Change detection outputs
★ ★ ★

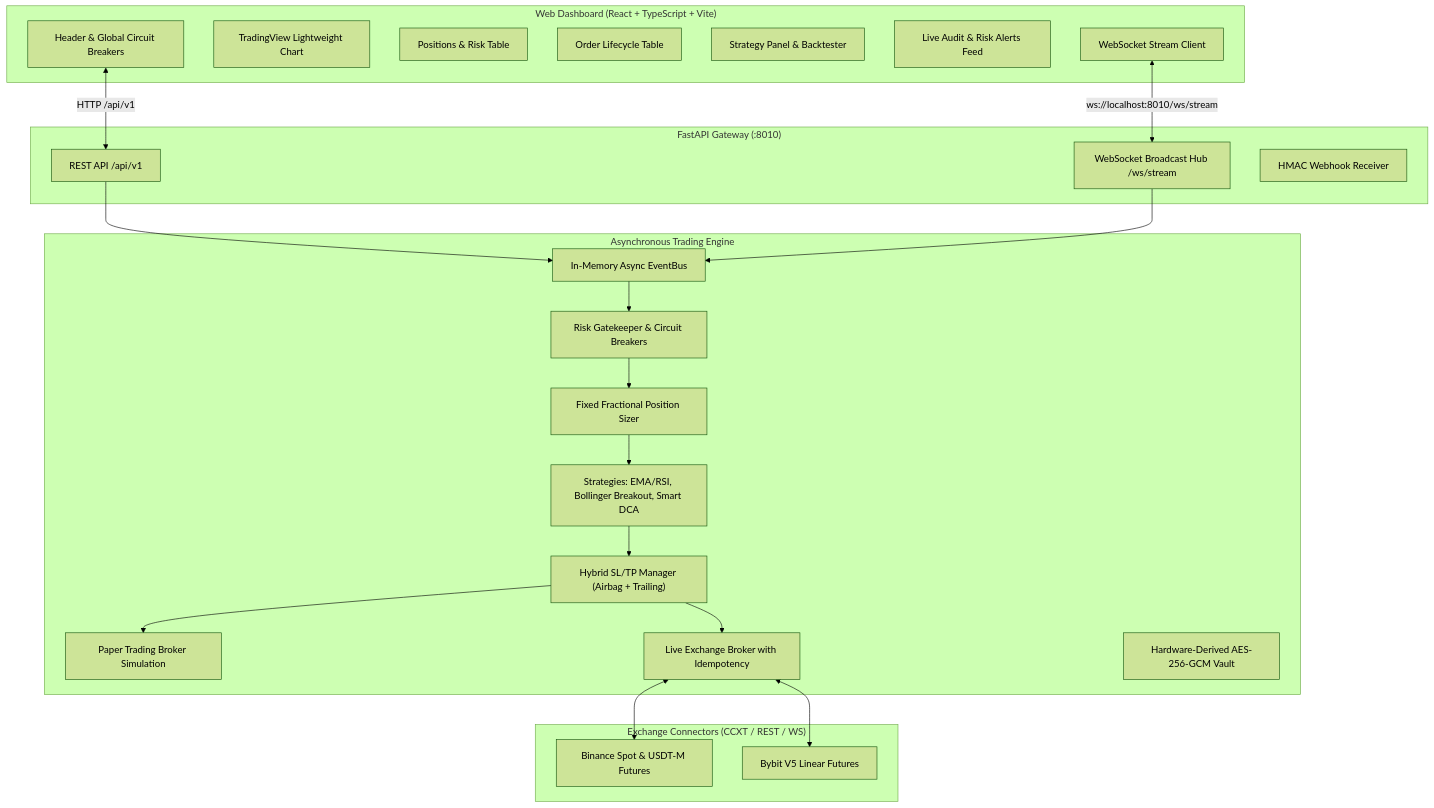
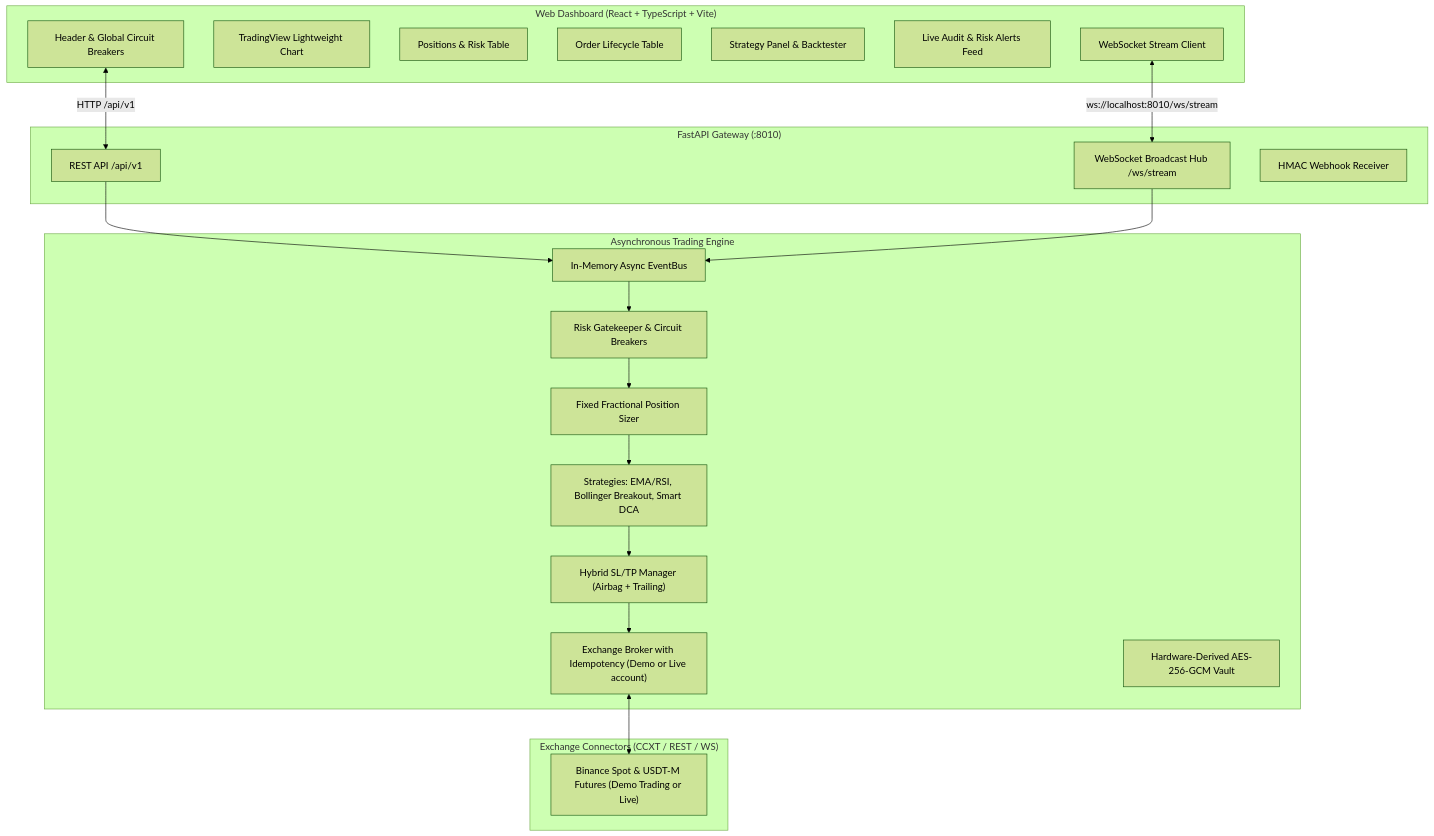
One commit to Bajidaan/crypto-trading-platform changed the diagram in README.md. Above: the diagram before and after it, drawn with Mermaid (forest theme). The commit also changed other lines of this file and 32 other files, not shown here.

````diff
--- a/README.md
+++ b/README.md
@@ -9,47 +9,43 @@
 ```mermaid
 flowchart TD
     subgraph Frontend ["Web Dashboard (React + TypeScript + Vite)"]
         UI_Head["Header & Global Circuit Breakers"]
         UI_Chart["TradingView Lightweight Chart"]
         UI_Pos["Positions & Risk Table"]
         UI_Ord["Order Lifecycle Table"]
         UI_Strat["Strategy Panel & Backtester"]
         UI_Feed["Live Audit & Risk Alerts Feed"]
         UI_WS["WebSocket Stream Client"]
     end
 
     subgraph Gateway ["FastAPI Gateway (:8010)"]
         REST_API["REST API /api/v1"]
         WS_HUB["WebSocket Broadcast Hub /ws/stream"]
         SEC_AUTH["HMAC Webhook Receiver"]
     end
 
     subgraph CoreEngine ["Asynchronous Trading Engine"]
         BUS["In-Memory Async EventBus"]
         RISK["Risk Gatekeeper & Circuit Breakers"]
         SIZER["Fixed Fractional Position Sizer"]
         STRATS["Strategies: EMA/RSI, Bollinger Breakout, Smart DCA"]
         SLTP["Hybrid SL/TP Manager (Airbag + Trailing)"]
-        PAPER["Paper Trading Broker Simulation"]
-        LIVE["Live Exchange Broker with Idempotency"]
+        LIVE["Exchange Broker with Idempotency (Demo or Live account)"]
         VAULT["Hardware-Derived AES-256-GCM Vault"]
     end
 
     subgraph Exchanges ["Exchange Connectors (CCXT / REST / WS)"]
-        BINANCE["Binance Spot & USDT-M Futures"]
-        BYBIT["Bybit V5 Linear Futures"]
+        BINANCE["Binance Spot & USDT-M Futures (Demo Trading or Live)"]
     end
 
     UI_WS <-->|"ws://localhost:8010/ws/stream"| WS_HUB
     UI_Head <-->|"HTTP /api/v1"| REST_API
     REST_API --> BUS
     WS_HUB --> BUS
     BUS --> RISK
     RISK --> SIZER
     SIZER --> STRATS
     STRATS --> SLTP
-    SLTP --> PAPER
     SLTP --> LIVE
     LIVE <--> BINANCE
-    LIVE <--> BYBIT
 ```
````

★ ★ ★

### The task:
Look through the data above. Each line containing the word "SLTP" needs to be copied.

### Output of the task:
         SLTP["Hybrid SL/TP Manager (Airbag + Trailing)"]
     STRATS --> SLTP
-    SLTP --> PAPER
     SLTP --> LIVE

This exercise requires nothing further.